Directions ▸
Every entry below is to be copied exactly as written.

Available data ▸

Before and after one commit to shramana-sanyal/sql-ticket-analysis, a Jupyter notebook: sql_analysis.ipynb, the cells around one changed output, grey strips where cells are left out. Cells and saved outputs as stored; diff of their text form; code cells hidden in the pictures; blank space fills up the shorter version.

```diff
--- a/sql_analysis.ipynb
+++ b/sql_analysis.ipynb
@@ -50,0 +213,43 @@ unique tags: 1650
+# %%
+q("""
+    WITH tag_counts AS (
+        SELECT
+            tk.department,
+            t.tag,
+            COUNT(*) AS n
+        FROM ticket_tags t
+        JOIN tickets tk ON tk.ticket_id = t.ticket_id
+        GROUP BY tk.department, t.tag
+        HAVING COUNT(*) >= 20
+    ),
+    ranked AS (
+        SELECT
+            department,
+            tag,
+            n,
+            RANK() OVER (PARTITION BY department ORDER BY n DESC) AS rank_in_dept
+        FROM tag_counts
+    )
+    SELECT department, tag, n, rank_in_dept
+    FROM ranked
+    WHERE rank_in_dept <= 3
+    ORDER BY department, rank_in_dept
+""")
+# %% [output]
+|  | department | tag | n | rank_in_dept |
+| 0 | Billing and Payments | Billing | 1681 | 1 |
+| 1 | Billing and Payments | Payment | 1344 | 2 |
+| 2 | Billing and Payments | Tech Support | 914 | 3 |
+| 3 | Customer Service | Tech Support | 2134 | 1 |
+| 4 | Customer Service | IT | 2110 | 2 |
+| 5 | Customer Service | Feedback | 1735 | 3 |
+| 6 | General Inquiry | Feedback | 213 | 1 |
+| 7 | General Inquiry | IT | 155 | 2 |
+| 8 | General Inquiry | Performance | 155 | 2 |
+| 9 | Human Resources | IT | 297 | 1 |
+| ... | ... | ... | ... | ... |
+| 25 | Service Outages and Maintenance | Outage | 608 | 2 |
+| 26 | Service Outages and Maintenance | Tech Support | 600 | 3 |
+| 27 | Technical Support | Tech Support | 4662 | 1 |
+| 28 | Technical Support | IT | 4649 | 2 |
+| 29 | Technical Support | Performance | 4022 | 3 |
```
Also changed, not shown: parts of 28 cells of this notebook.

Answer box ▸
Before and after one commit to shramana-sanyal/sql-ticket-analysis, a Jupyter notebook: sql_analysis.ipynb, the cells around one changed output, grey strips where cells are left out. Cells and saved outputs as stored; diff of their text form; code cells hidden in the pictures; blank space fills up the shorter version.

```diff
--- a/sql_analysis.ipynb
+++ b/sql_analysis.ipynb
@@ -50,0 +213,43 @@ unique tags: 1650
+# %%
+q("""
+    WITH tag_counts AS (
+        SELECT
+            tk.department,
+            t.tag,
+            COUNT(*) AS n
+        FROM ticket_tags t
+        JOIN tickets tk ON tk.ticket_id = t.ticket_id
+        GROUP BY tk.department, t.tag
+        HAVING COUNT(*) >= 20
+    ),
+    ranked AS (
+        SELECT
+            department,
+            tag,
+            n,
+            RANK() OVER (PARTITION BY department ORDER BY n DESC) AS rank_in_dept
+        FROM tag_counts
+    )
+    SELECT department, tag, n, rank_in_dept
+    FROM ranked
+    WHERE rank_in_dept <= 3
+    ORDER BY department, rank_in_dept
+""")
+# %% [output]
+|  | department | tag | n | rank_in_dept |
+| 0 | Billing and Payments | Billing | 1681 | 1 |
+| 1 | Billing and Payments | Payment | 1344 | 2 |
+| 2 | Billing and Payments | Tech Support | 914 | 3 |
+| 3 | Customer Service | Tech Support | 2134 | 1 |
+| 4 | Customer Service | IT | 2110 | 2 |
+| 5 | Customer Service | Feedback | 1735 | 3 |
+| 6 | General Inquiry | Feedback | 213 | 1 |
+| 7 | General Inquiry | IT | 155 | 2 |
+| 8 | General Inquiry | Performance | 155 | 2 |
+| 9 | Human Resources | IT | 297 | 1 |
+| ... | ... | ... | ... | ... |
+| 25 | Service Outages and Maintenance | Outage | 608 | 2 |
+| 26 | Service Outages and Maintenance | Tech Support | 600 | 3 |
+| 27 | Technical Support | Tech Support | 4662 | 1 |
+| 28 | Technical Support | IT | 4649 | 2 |
+| 29 | Technical Support | Performance | 4022 | 3 |
```
Also changed, not shown: parts of 28 cells of this notebook.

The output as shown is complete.